Overall sentiment among 280 real estate agents, property developers, asset managers and property owners and investors who responded to the June Quarter NAB Quarterly Australian Commercial Property survey is mildly subdued, especially in the office market where a situation of over-supply is expected to persist and vacancy rates are expected to remain elevated.
But a combination of improved demand and limited supply is underpinning moderately stronger expectations regarding capital growth in CBD hotels, albeit with increases in room rates expected to remain below two per cent over the next two years.
In recent years, hotel and accommodation operators have suffered as a ‘perfect storm’ of global instability; a weak domestic economy (outside of resources) and – until around 12 months ago – a relatively strong Australian dollar impacted the tourism market and caused occupancy rates to slide and growth in room rates to stall.
More recently, however, improving international conditions and a settling of the dollar at below parity terms with the US dollar saw overseas short-term arrivals jump by 11.3 per cent in the 12 months to May (ABS statistics), while domestic tourism numbers have started to rebound.
Accordingly, participants in the latest survey ranked both current and expected short-term future demand for rooms as either ‘good’ or ‘very good’ across all classes of traveller, and saw general conditions of undersupply both now and going forward.
Longer term, with Tourism Research Australia tipping average annual growth in foreign tourists of four per cent over the decade to 2023 (albeit with more modest growth of one per cent expected in the larger domestic tourism segment), prospects in the sector appear to be reasonably good.
Over the three years to 2016, for example, Deloitte Access Economics is tipping average annual growth rates of 3.4 per cent and 4.9 per cent in room rates and average revenue per available room respectively, with key growth markets centred around Sydney, Melbourne and Brisbane, Tropical North Queensland and Hobart.

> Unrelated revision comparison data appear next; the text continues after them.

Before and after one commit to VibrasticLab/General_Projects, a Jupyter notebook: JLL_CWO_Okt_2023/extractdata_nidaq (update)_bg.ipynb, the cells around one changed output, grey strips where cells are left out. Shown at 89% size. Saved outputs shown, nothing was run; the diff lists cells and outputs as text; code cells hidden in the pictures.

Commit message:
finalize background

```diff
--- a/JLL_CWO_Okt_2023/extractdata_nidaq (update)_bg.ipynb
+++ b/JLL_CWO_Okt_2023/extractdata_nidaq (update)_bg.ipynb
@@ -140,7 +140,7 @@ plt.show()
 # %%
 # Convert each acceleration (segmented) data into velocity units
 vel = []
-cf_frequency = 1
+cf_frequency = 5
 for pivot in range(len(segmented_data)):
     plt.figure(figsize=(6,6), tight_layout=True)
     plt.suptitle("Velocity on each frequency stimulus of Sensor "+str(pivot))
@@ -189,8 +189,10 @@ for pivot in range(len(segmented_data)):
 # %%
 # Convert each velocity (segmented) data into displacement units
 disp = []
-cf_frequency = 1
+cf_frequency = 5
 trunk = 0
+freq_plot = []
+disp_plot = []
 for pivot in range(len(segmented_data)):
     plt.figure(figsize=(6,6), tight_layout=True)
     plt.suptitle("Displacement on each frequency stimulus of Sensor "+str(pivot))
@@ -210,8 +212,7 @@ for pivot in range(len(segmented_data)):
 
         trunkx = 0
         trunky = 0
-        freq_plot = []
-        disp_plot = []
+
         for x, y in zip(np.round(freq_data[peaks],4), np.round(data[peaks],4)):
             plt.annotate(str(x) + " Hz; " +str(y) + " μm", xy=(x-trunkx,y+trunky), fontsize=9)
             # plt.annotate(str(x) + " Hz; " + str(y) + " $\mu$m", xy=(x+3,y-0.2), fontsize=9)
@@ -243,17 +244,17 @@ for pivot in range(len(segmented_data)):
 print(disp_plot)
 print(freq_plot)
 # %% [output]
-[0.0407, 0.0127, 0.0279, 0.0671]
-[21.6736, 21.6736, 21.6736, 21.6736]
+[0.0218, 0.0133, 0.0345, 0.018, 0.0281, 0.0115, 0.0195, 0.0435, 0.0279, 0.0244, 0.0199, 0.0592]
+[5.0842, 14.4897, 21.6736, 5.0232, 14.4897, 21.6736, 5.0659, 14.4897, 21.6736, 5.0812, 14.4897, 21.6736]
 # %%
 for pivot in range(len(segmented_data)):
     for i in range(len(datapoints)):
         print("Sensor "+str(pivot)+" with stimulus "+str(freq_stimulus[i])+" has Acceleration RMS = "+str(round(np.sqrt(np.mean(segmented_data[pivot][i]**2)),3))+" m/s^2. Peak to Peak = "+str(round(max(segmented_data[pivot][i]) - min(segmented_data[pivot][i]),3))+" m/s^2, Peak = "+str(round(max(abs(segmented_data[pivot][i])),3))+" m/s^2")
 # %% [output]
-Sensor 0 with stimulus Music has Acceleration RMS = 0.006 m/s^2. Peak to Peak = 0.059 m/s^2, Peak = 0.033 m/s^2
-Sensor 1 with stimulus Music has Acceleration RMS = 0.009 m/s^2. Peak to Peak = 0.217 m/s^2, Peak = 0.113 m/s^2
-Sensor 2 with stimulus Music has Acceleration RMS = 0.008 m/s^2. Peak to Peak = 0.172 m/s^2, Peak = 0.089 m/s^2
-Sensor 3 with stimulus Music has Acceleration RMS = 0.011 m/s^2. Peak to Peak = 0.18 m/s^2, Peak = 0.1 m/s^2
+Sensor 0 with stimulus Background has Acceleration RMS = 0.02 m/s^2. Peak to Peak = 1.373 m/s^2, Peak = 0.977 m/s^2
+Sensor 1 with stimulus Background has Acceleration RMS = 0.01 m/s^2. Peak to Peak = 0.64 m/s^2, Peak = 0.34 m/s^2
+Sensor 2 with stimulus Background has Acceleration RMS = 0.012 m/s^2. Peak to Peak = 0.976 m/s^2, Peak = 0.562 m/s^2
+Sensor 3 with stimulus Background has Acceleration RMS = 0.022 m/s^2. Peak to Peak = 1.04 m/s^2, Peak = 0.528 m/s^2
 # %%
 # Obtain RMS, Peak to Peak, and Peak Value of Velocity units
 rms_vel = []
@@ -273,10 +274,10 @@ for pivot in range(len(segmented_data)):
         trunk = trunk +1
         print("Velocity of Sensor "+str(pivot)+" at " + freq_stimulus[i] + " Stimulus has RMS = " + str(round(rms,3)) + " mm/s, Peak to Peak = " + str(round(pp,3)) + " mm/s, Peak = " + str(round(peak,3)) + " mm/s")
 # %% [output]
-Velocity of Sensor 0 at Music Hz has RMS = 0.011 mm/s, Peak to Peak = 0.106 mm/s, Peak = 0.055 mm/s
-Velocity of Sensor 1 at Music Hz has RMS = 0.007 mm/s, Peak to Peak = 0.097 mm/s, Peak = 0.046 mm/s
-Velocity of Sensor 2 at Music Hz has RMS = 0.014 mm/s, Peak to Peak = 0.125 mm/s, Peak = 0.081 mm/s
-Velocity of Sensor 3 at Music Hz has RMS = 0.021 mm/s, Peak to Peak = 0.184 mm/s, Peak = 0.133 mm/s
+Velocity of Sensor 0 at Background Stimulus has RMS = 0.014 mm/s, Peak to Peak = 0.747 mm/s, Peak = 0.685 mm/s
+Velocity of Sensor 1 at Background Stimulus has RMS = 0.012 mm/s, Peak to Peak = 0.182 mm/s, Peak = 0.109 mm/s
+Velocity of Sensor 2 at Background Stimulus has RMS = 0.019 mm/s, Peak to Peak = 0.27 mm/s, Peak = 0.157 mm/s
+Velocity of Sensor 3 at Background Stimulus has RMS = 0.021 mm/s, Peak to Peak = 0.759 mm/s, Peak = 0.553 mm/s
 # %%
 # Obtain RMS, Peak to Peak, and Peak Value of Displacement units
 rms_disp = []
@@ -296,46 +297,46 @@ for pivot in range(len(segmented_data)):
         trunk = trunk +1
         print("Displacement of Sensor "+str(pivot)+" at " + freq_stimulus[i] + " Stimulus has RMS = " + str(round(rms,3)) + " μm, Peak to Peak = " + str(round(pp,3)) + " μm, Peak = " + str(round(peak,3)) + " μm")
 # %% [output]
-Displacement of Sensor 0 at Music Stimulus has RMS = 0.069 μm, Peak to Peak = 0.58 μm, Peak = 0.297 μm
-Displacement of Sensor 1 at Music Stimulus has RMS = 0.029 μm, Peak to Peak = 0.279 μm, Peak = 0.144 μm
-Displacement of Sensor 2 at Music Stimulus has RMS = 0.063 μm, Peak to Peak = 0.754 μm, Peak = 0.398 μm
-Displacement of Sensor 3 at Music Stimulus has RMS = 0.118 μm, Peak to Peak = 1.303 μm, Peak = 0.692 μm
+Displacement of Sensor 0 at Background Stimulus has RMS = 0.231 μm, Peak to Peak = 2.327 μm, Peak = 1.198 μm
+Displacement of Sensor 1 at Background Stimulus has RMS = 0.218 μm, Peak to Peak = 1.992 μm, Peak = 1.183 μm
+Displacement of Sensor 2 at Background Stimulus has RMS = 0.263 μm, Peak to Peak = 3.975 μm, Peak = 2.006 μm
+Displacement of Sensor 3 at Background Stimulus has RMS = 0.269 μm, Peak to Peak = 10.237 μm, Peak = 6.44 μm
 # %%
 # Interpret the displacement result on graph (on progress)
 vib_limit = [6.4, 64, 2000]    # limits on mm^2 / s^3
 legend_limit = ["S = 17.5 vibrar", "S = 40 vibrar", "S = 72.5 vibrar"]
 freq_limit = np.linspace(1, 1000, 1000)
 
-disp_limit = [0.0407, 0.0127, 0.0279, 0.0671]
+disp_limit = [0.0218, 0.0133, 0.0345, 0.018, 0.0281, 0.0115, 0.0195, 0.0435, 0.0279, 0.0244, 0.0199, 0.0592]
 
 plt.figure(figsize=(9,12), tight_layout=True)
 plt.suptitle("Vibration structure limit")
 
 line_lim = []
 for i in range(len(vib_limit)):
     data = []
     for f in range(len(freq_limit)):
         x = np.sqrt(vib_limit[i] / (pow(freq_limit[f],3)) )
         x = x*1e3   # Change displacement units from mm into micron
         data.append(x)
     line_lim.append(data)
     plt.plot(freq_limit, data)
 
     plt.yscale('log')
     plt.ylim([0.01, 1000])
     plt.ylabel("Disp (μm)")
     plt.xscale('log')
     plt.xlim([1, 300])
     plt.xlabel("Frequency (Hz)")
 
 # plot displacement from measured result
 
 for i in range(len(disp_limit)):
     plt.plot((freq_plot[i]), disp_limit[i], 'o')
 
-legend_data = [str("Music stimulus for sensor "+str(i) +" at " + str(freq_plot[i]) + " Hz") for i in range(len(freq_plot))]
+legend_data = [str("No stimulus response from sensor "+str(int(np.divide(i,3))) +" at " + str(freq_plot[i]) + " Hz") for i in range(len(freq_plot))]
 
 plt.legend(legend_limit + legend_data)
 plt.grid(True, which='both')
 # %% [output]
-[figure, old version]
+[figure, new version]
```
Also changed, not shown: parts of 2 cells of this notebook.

Outside of hotels, however, sentiment dropped in all other segments of the market.
Survey participants are particularly pessimistic about the office market, where they see current and long term oversupply in practically every city.

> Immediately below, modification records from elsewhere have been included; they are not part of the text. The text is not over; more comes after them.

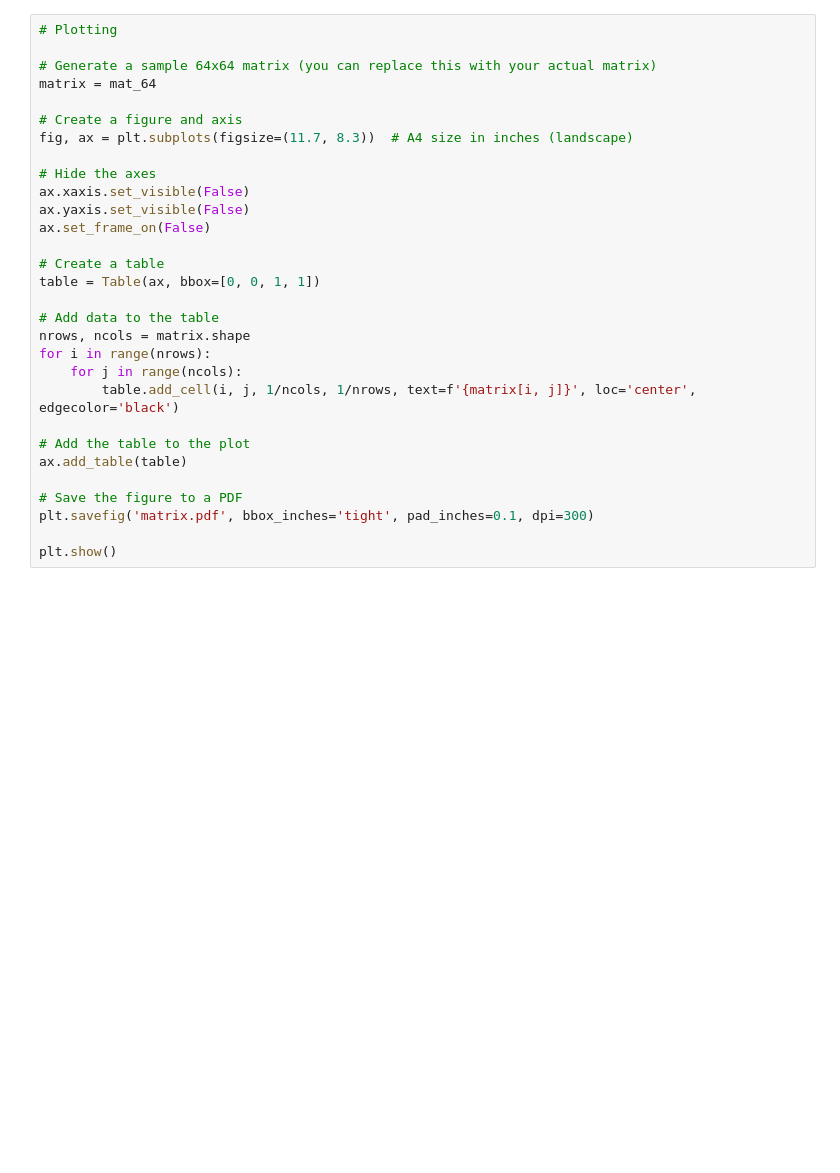
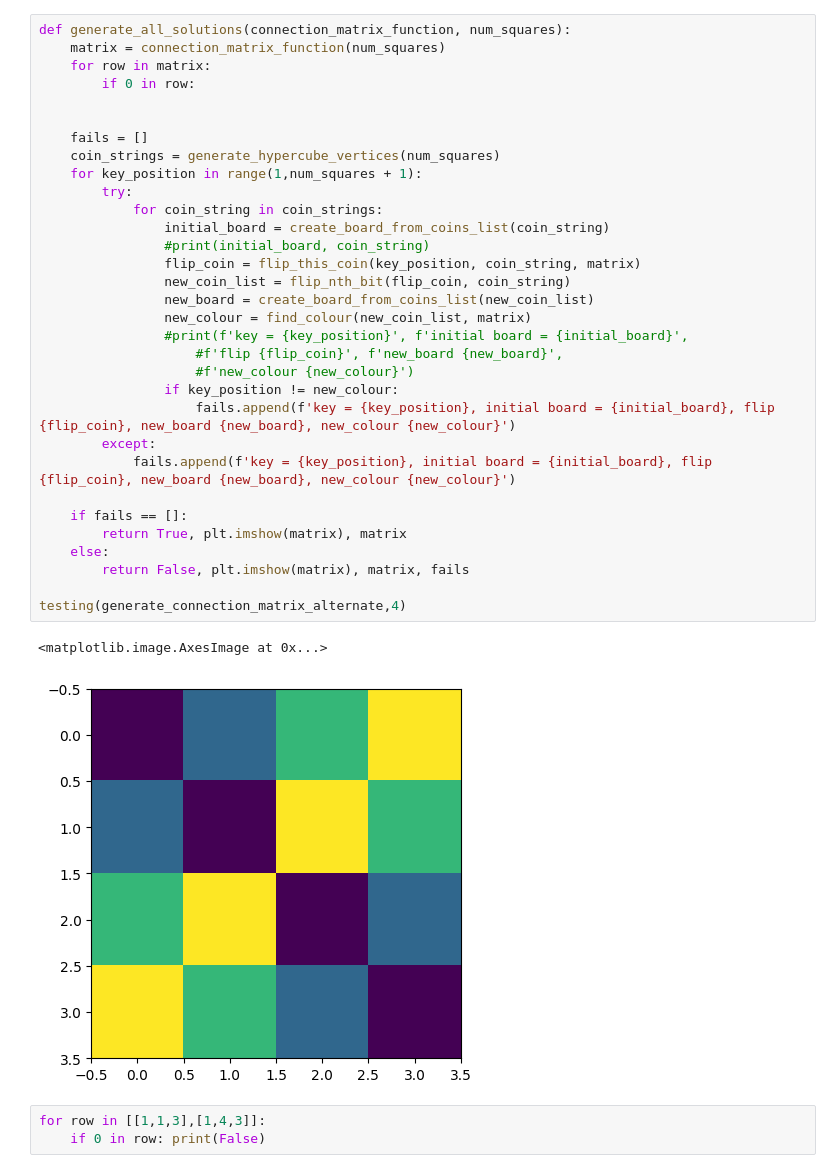
Before and after one commit to michaelOlney-Fraser/Recreational, a Jupyter notebook: Prisoners_Chessboard/prisoners_chessboard_2.ipynb, the cells around one changed output. Cells and saved outputs as stored; diff of their text form; blank space fills up the shorter version.

Commit message:
new version working, beginning to study other possible solution matrices

```diff
--- a/Prisoners_Chessboard/prisoners_chessboard_2.ipynb
+++ b/Prisoners_Chessboard/prisoners_chessboard_2.ipynb
@@ -171,30 +216,38 @@ ValueError: 0 is not in list
-# %%
-# Plotting
-
-# Generate a sample 64x64 matrix (you can replace this with your actual matrix)
-matrix = mat_64
-
-# Create a figure and axis
-fig, ax = plt.subplots(figsize=(11.7, 8.3))  # A4 size in inches (landscape)
-
-# Hide the axes
-ax.xaxis.set_visible(False)
-ax.yaxis.set_visible(False)
-ax.set_frame_on(False)
-
-# Create a table
-table = Table(ax, bbox=[0, 0, 1, 1])
-
-# Add data to the table
-nrows, ncols = matrix.shape
-for i in range(nrows):
-    for j in range(ncols):
-        table.add_cell(i, j, 1/ncols, 1/nrows, text=f'{matrix[i, j]}', loc='center', edgecolor='black')
-
-# Add the table to the plot
-ax.add_table(table)
-
-# Save the figure to a PDF
-plt.savefig('matrix.pdf', bbox_inches='tight', pad_inches=0.1, dpi=300)
-
-plt.show()
+# %%
+def generate_all_solutions(connection_matrix_function, num_squares):
+    matrix = connection_matrix_function(num_squares)
+    for row in matrix:
+        if 0 in row:
+
+
+    fails = []
+    coin_strings = generate_hypercube_vertices(num_squares)
+    for key_position in range(1,num_squares + 1):
+        try:
+            for coin_string in coin_strings:
+                initial_board = create_board_from_coins_list(coin_string)
+                #print(initial_board, coin_string)
+                flip_coin = flip_this_coin(key_position, coin_string, matrix)
+                new_coin_list = flip_nth_bit(flip_coin, coin_string)
+                new_board = create_board_from_coins_list(new_coin_list)
+                new_colour = find_colour(new_coin_list, matrix)
+                #print(f'key = {key_position}', f'initial board = {initial_board}',
+                    #f'flip {flip_coin}', f'new_board {new_board}',
+                    #f'new_colour {new_colour}')
+                if key_position != new_colour:
+                    fails.append(f'key = {key_position}, initial board = {initial_board}, flip {flip_coin}, new_board {new_board}, new_colour {new_colour}')
+        except:
+            fails.append(f'key = {key_position}, initial board = {initial_board}, flip {flip_coin}, new_board {new_board}, new_colour {new_colour}')
+
+    if fails == []:
+        return True, plt.imshow(matrix), matrix
+    else:
+        return False, plt.imshow(matrix), matrix, fails
+
+testing(generate_connection_matrix_alternate,4)
+# %% [output]
+<matplotlib.image.AxesImage at 0x...>
+[figure, added]
+# %%
+for row in [[1,1,3],[1,4,3]]:
+    if 0 in row: print(False)
```
Also changed, not shown: parts of 14 cells of this notebook.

NAB Group chief economist Alan Oster said sentiment across most markets had fallen, albeit with forward expectations improving marginally in retail.
“In contrast, office property continues to under-perform the broader market, especially in WA and Queensland, where survey respondents reported relatively large falls in capital values and rents amid elevated vacancy rates and market over-supply,” Oster said.
On the development side, fewer developers were looking to commence new works, with stock availability being a key cause for concern.